Supplied material START
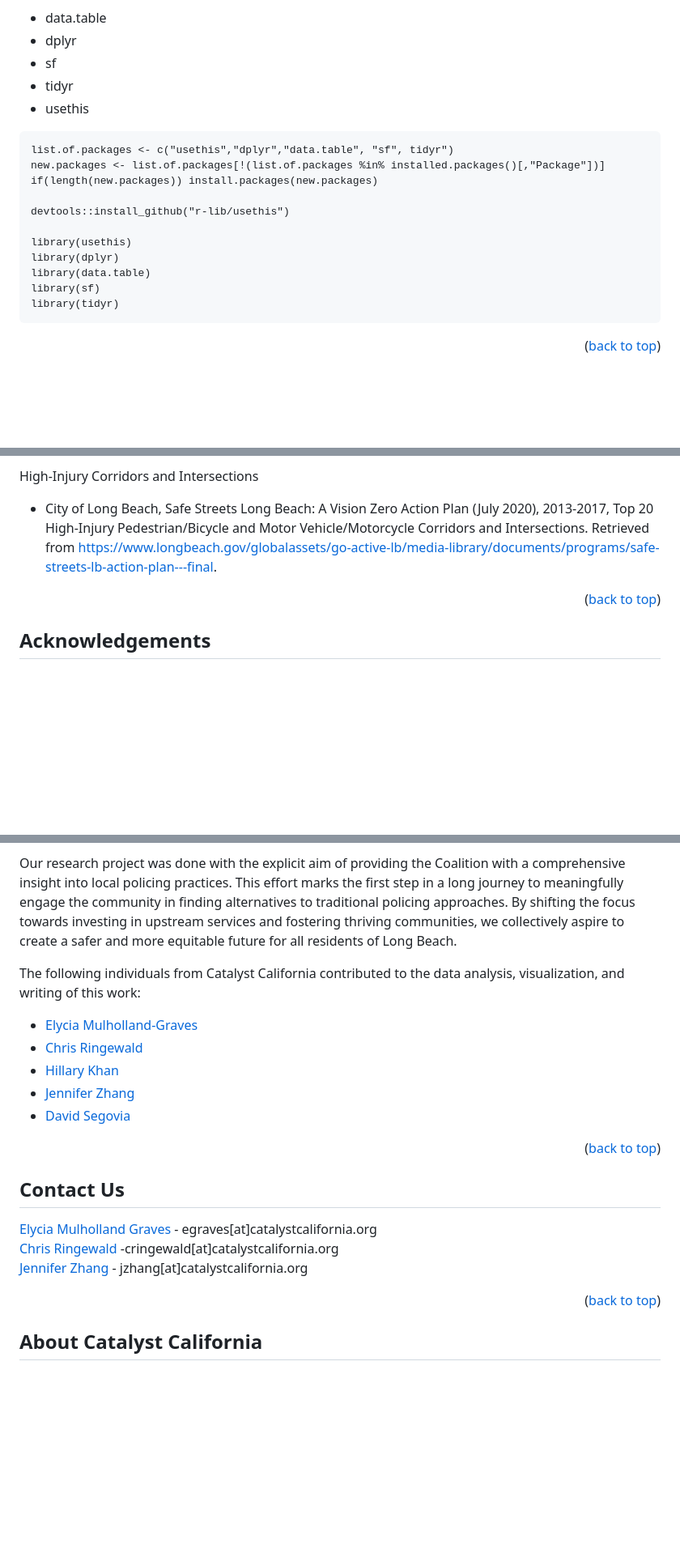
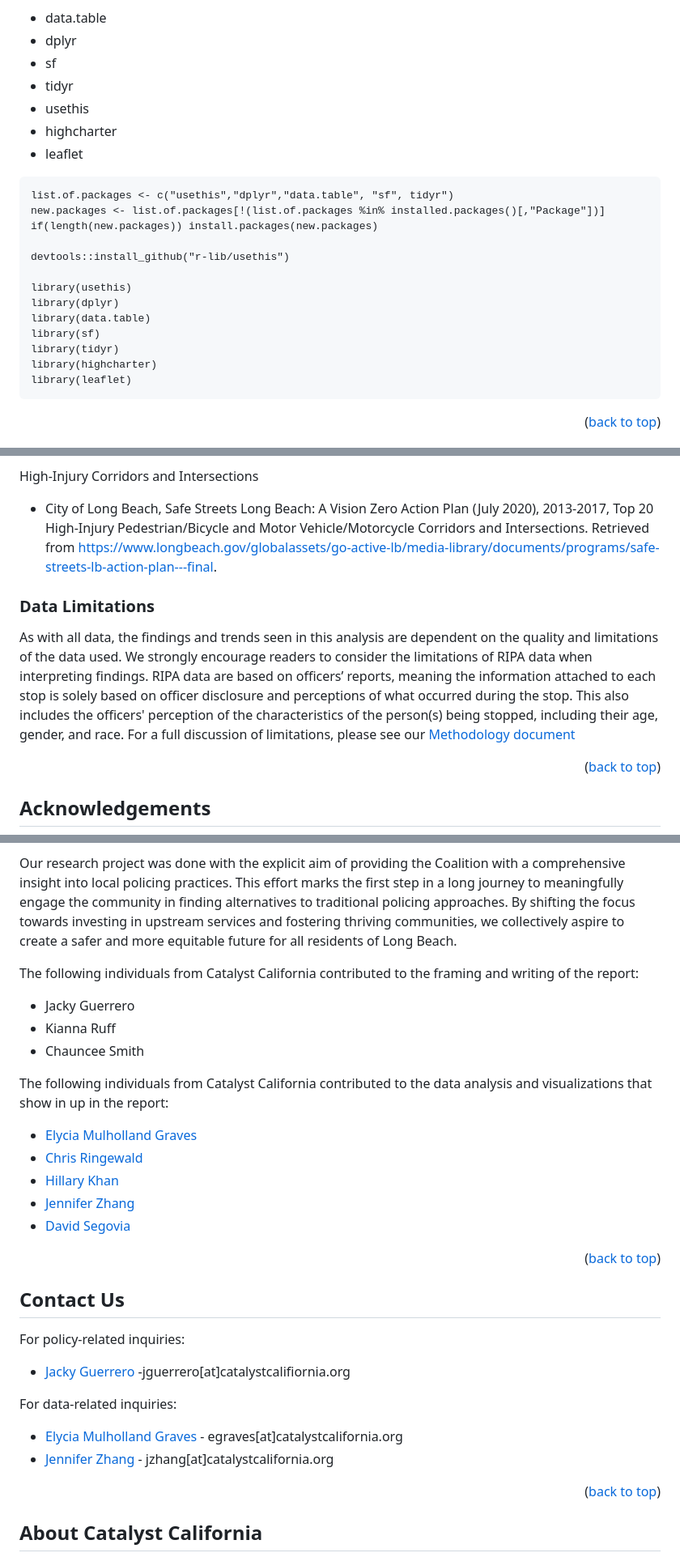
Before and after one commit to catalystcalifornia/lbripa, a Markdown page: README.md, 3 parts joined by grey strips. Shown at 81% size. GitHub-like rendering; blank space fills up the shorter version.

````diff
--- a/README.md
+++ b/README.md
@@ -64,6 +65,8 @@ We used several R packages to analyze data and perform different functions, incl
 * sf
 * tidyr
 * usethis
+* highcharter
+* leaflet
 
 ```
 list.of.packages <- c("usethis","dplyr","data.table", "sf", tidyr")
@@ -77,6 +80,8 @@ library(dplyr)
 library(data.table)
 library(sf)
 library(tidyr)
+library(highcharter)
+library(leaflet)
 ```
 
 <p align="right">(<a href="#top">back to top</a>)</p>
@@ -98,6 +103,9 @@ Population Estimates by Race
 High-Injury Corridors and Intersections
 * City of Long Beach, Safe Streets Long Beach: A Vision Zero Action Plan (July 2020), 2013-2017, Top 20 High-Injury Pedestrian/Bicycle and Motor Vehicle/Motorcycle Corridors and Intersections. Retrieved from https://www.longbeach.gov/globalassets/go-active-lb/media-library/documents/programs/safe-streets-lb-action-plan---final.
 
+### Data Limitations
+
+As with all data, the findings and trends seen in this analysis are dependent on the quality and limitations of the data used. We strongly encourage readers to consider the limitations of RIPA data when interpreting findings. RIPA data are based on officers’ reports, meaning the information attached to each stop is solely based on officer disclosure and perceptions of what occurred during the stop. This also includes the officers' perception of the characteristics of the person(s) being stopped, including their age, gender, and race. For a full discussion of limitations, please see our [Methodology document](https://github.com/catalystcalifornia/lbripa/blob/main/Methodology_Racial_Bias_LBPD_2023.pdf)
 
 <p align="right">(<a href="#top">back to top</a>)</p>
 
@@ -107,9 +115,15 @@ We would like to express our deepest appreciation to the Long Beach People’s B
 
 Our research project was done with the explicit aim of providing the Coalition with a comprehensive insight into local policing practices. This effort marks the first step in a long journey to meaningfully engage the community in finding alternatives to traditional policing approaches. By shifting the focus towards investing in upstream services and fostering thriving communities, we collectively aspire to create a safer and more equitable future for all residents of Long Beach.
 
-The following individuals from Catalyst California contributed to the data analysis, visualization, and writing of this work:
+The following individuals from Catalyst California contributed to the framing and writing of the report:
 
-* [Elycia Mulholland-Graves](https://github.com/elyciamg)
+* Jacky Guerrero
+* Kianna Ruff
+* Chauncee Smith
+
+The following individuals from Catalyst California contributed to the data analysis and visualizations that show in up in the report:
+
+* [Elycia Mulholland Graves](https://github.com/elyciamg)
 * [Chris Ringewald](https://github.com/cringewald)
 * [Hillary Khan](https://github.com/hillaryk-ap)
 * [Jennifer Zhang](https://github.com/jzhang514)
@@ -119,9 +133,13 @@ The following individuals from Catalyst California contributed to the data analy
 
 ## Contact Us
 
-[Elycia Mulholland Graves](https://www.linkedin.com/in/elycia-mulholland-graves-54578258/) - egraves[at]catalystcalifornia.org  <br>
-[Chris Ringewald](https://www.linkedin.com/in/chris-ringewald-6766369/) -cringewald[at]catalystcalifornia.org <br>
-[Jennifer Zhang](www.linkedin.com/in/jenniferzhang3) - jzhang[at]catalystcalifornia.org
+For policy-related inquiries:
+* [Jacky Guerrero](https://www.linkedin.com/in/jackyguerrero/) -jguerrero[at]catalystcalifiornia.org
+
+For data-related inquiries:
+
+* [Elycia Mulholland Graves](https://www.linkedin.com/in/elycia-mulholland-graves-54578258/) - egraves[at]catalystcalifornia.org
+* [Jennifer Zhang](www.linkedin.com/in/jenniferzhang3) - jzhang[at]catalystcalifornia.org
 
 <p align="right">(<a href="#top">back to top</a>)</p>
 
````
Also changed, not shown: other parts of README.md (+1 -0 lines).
Supplied material END
Supplied material START
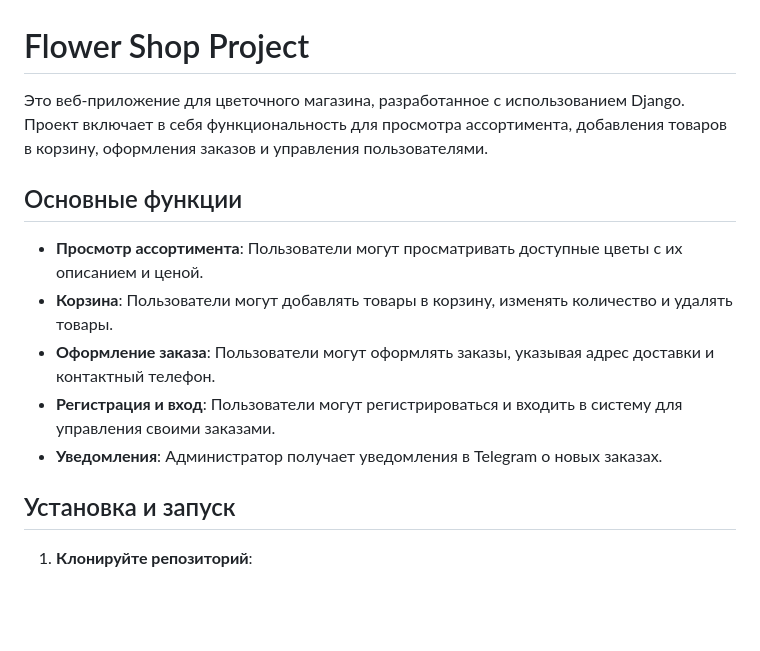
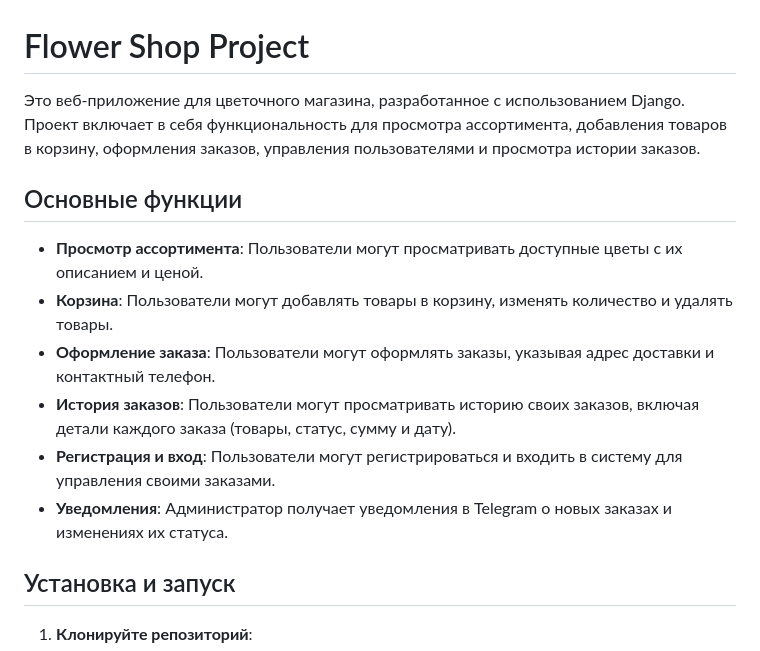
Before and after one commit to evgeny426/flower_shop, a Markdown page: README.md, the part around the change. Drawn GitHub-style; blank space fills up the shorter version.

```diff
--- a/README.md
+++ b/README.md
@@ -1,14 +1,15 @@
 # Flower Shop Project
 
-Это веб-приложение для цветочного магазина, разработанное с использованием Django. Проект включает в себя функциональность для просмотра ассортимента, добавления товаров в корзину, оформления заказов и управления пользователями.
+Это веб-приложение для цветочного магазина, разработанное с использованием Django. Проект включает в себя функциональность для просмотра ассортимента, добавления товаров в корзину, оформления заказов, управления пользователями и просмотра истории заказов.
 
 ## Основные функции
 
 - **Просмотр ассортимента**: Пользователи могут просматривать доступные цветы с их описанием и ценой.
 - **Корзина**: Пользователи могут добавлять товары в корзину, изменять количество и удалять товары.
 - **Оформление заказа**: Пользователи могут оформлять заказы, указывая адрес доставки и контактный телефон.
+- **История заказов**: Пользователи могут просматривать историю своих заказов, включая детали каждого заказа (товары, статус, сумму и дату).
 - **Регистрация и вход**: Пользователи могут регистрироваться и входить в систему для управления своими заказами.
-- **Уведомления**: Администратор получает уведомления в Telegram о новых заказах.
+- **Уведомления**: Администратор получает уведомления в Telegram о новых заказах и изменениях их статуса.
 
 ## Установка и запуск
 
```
Supplied material END
What the task requires
What number of lines in the records hold "товары"? Reply with that number alone.

Response
2